Sargent and Fashion, Tate Britain: confirms suspicions that Sargent is superficial

A woman stands to the left of the picture, looking up at John Singer Sargent’s Madame X at Tate Britain
John Singer Sargent’s Madame X at Tate Britain - Eddie Mulholland for the Telegraph

Like a far-off celebrity glimpsed at a party, the star of Tate Britain’s new exhibition, John Singer Sargent’s Madame X (1883-84), appears at a distance, perfectly framed by a doorway, sending hearts aflutter. Marmoreal, lavender-tinged skin; a nose as sharp as a ninja’s throwing star; that sumptuous black bodice held up only by a pair of chains: her features and attire are unmistakable.

A silver sliver representing a crescent moon adorns her hair, as if she were a latter-day Diana, lunar goddess of the hunt. Yet, Diana was also associated with chastity, and this French banker’s American wife is hardly demure. In an earlier version of the painting, one of those straps slipped suggestively from a shoulder. Was her satin-and-velvet dress about to fall?

Chastened by the outcry when his portrait of Virginie Amelie Avegno Gautreau became the success de scandale of the 1884 Paris Salon, Sargent adjusted her eveningwear; in 1916, he sold the painting, which he considered “the best thing I have done”, to New York’s Metropolitan Museum of Art.

If this makes him sound more couturier than painter, so be it: Sargent and Fashion explicitly examines his suave images of the turn-of-the-20th-century elite “through the lens of dress”. This is a show about “the sensuous sheen of silks and satins” as much as brushwork. Labels wax lyrical about cherry silk velvet and pearl-embroidered bengaline; elaborate fans and beaded, feathery hair ornaments – as well as around a dozen spectacular dresses – appear alongside his society portraits. Sargent’s mesmerising, eldritch Ellen Terry as Lady Macbeth (1889) is accompanied by her extraordinary costume, fashioned from blue tinsel and metallic-green beetle wings.
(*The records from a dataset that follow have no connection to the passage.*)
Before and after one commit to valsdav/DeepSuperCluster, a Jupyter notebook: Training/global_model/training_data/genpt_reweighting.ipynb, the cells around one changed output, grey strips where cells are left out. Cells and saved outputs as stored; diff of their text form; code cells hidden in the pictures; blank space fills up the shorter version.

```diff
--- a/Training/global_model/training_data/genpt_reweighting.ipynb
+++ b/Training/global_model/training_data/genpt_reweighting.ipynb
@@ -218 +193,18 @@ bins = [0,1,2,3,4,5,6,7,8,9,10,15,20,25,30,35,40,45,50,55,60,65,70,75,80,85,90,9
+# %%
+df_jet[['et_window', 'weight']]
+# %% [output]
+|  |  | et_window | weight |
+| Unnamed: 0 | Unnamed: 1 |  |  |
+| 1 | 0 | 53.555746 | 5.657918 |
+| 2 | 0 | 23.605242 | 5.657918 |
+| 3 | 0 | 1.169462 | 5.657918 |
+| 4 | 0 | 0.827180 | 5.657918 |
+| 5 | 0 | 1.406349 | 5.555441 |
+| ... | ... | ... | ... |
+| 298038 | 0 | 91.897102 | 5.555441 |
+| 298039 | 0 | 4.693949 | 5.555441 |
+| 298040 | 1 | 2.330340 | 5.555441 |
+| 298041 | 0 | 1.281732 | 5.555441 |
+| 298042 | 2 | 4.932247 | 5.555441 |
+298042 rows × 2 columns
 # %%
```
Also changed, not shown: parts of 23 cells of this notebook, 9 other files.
In Tate’s telling, Sargent – a cosmopolitan yet shy, ambiguous figure, who relished painting the surgeon Samuel Pozzi wearing a crimson gown with Turkish slippers, but himself dressed conventionally, in a banker’s suits – was a “stylist” and “stage director” and “artistic director of public performances”, versed in haute couture’s coded nuances, and capable of suggesting, with liquid brushstrokes, the properties of expensive fabrics. “The coat”, he told one stick-thin sitter, who complained about having to pose in a long Chesterfield in high summer, “is the picture.” Appearance was everything. Hence, the curators’ belief in his appeal for our “image-making” social-media age.

Sargent's Da Pozzi at Home (1881)
Sargent's Da Pozzi at Home (1881)

It’s a seductive vision, in which everyone looks exquisite – and, for a while, it feels fun to be swept up in the razzmatazz of the Belle Époque, the Gilded Age’s opulence. There’s scant hectoring about bygone attitudes, little engagement with identity politics; just escapism, in the manner of a period drama or fancy-dress ball.

Yet, a one-dimensional argument – that Sargent artfully manipulated his sitters’ “sartorial choices” for pictorial ends – cannot vanquish old concerns about his superficiality.

Is there anything to his art other than sheen and sparkle? Of course, his business was flattery. But, as the high-society parade passes before our eyes (here, Lady Playfair; there, the Countess of Rocksavage), the collective vanity appals. Compare Sargent’s portrait of a rich mother and daughter with a photograph of them sitting for him in Boston: in the painting, they might pass for sisters. Sargent could be a toady; his skilful pictures gloze.

Mrs Hugh Hammersley (1892) by Sargent
Mrs Hugh Hammersley (1892) by Sargent - Sargent, John Singer (1856-1925)

Eventually, the surfeit of sweetness sickens. It’s hard to refute DH Lawrence’s assessment of Sargent’s portraits as “nothing but yards and yards of satin from the most expensive shops, having some pretty head propped up on the top.” Strip away the trimmings – the frills and flounces, silk bows and puffed sleeves – and what’s left?

From Feb 22; information: